What is prostate cancer screening?
A prostate cancer screening is a test that your doctor uses to look for prostate cancer before you have any symptoms. The 2 types of prostate cancer screening tests are the digital rectal exam (DRE) and the prostate-specific antigen (PSA) test.
Should I be screened for prostate cancer?
The U.S. Preventive Services Task Force and the American Academy of Family Physicians recommend against routine prostate cancer screening for all men, regardless of age.
Based on evidence from research studies, prostate cancer screening — and especially the PSA test — may cause more harm than good for most men. Learn more about the PSA test and the pros and cons of this test below.
What is the PSA test?
The PSA test is a blood test that measures the level of prostate-specific antigen (PSA) in your bloodstream. PSA is a substance produced by the prostate gland. A small amount of PSA usually is found in the blood. But because cancer cells produce more PSA than normal cells, men who have prostate cancer may have a higher level of PSA in their blood. A PSA level can also be high because of less serious causes, such as infection or prostate enlargement.
What are the pros of PSA testing?
The main goal of the PSA test is to find prostate cancer early. For people who have fast-growing (aggressive) tumors, early detection could be very helpful (if the cancer has not spread outside of the prostate at the time it is detected). Cancer is usually easier to treat and is more likely to be cured if it is caught early. However, most men who have prostate cancer do not have the fast-growing, aggressive form of prostate cancer that might benefit from being found early.
What are the cons of prostate cancer screening?

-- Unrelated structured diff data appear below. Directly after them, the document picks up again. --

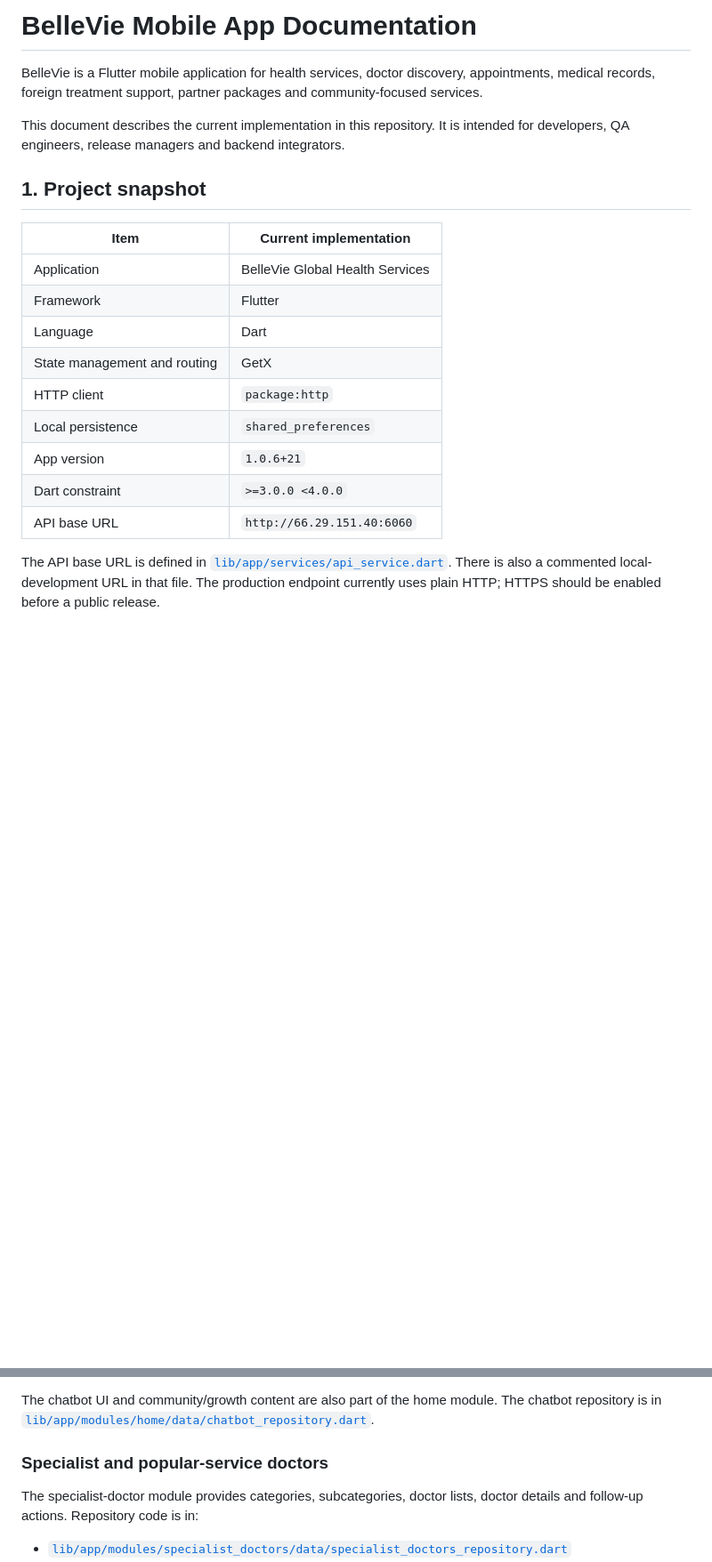
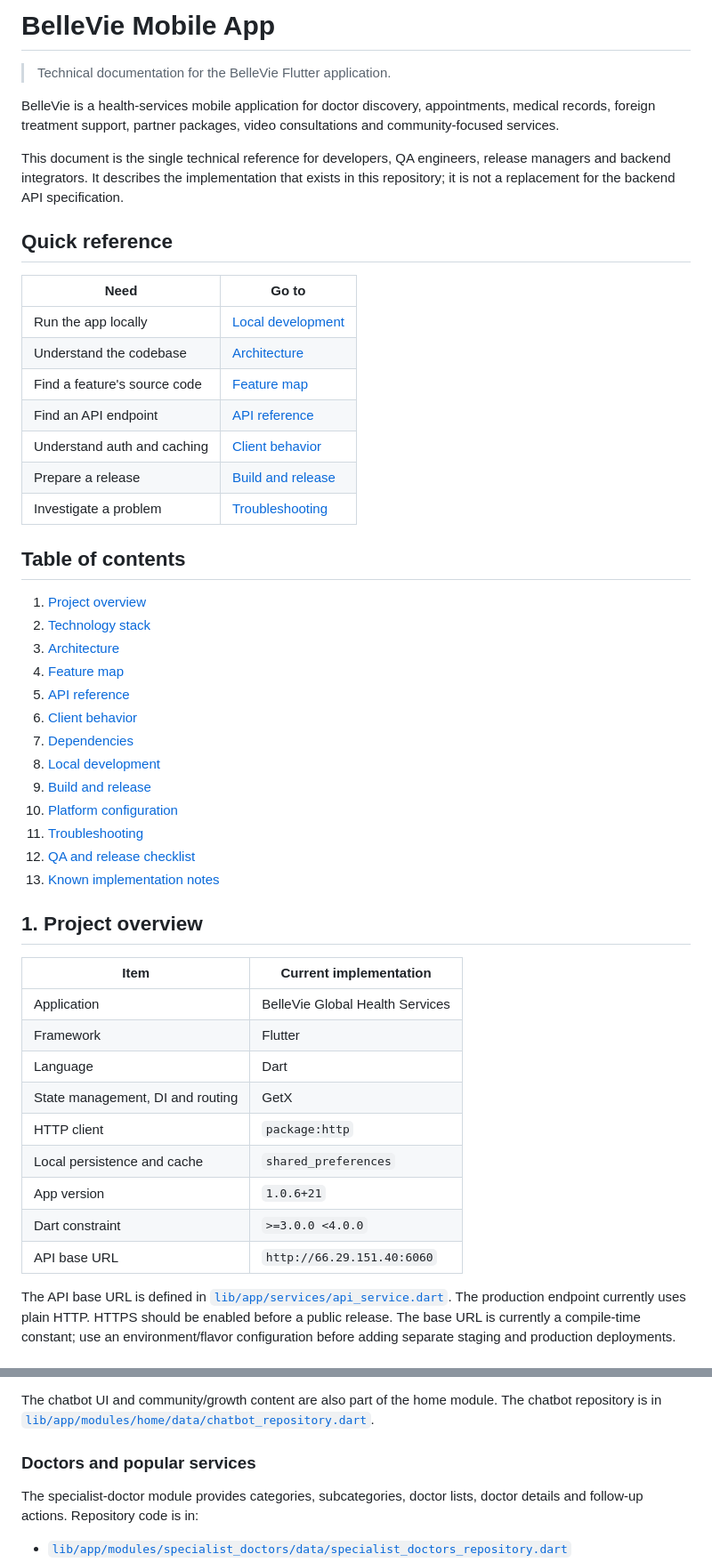
Before and after one commit to ahizaz/BellVie, a Markdown page: PROJECT_DOCUMENTATION.md, 2 parts joined by grey strips. Shown at 89% size. Rendered like a GitHub page; blank space fills up the shorter version.

Commit message:
Restructure developer documentation
Co-authored-by: Copilot <223556219+Copilot@users.noreply.github.com>

```diff
--- a/PROJECT_DOCUMENTATION.md
+++ b/PROJECT_DOCUMENTATION.md
@@ -1,30 +1,62 @@
-# BelleVie Mobile App Documentation
+# BelleVie Mobile App
 
-BelleVie is a Flutter mobile application for health services, doctor discovery,
-appointments, medical records, foreign treatment support, partner packages and
-community-focused services.
+> Technical documentation for the BelleVie Flutter application.
 
-This document describes the current implementation in this repository. It is
-intended for developers, QA engineers, release managers and backend
-integrators.
+BelleVie is a health-services mobile application for doctor discovery,
+appointments, medical records, foreign treatment support, partner packages,
+video consultations and community-focused services.
 
-## 1. Project snapshot
+This document is the single technical reference for developers, QA engineers,
+release managers and backend integrators. It describes the implementation that
+exists in this repository; it is not a replacement for the backend API
+specification.
+
+## Quick reference
+
+| Need | Go to |
+| --- | --- |
+| Run the app locally | [Local development](#8-local-development) |
+| Understand the codebase | [Architecture](#3-architecture) |
+| Find a feature's source code | [Feature map](#4-feature-map) |
+| Find an API endpoint | [API reference](#5-api-reference) |
+| Understand auth and caching | [Client behavior](#6-client-behavior) |
+| Prepare a release | [Build and release](#9-build-and-release) |
+| Investigate a problem | [Troubleshooting](#11-troubleshooting) |
+
+## Table of contents
+
+1. [Project overview](#1-project-overview)
+2. [Technology stack](#2-technology-stack)
+3. [Architecture](#3-architecture)
+4. [Feature map](#4-feature-map)
+5. [API reference](#5-api-reference)
+6. [Client behavior](#6-client-behavior)
+7. [Dependencies](#7-dependencies)
+8. [Local development](#8-local-development)
+9. [Build and release](#9-build-and-release)
+10. [Platform configuration](#10-platform-configuration)
+11. [Troubleshooting](#11-troubleshooting)
+12. [QA and release checklist](#12-qa-and-release-checklist)
+13. [Known implementation notes](#13-known-implementation-notes)
+
+## 1. Project overview
 
 | Item | Current implementation |
 | --- | --- |
 | Application | BelleVie Global Health Services |
 | Framework | Flutter |
 | Language | Dart |
-| State management and routing | GetX |
+| State management, DI and routing | GetX |
 | HTTP client | `package:http` |
-| Local persistence | `shared_preferences` |
+| Local persistence and cache | `shared_preferences` |
 | App version | `1.0.6+21` |
 | Dart constraint | `>=3.0.0 <4.0.0` |
 | API base URL | `http://66.29.151.40:6060` |
 
 The API base URL is defined in
 [`lib/app/services/api_service.dart`](lib/app/services/api_service.dart).
-There is also a commented local-development URL in that file. The production
-endpoint currently uses plain HTTP; HTTPS should be enabled before a public
-release.
+The production endpoint currently uses plain HTTP. HTTPS should be enabled
+before a public release. The base URL is currently a compile-time constant; use
+an environment/flavor configuration before adding separate staging and
+production deployments.
 
@@ -122,7 +195,7 @@ The chatbot UI and community/growth content are also part of the home module.
 The chatbot repository is in
 [`lib/app/modules/home/data/chatbot_repository.dart`](lib/app/modules/home/data/chatbot_repository.dart).
 
-### Specialist and popular-service doctors
+### Doctors and popular services
 
 The specialist-doctor module provides categories, subcategories, doctor lists,
 doctor details and follow-up actions. Repository code is in:
```
Also changed, not shown: other parts of PROJECT_DOCUMENTATION.md (+128 -19 lines).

Most men who have prostate cancer have a slow-growing form of cancer. This means that they probably do not have symptoms and may not ever need treatment. However, 90% of men who learn that they have cancer through screening go on to receive treatment anyway. Many experience long-term side effects of treatment, such as urinary incontinence and erectile dysfunction, or have serious complications. Out of every 1,000 men who receive surgery, up to 5 will die from complications of surgery.
In addition, PSA test results aren’t always accurate. Studies suggest that up to 80% of PSA test results are false-positives. This means that the PSA test result suggests that you might have cancer when in fact you do not. A false-positive test result can lead to unnecessary tests (such as a biopsy) and side effects from testing, and may cause worry for you and your family.
For these reasons, some medical organizations, including the U.S. Preventive Services Task Force and the American Academy of Family Physicians, recommend against routine PSA testing for men of all ages.
How do I make a decision?
Ultimately, the choice is yours. If you’re thinking about being screened for prostate cancer, talk to your doctor. Consider the pros and cons of screening, your health and individual risk factors, your preferences regarding diagnosis and treatment, and your doctor’s opinion and advice.
Where can I learn more about prostate cancer screening?
Doctors and researchers are performing research studies (called clinical trials) to learn more about the risks and benefits of prostate cancer screening. Ask your doctor about the most recent study results.
To read the prostate cancer screening guidelines issued by various medical organizations, visit the following websites:
National Guideline Clearinghouse, Agency for Healthcare Research and Quality. Screening for Prostate Cancer. Accessed August 21, 2012
U.S. Preventive Services Task Force. Screening for Prostate Cancer. Accessed August 21, 2012
Written by familydoctor.org editorial staff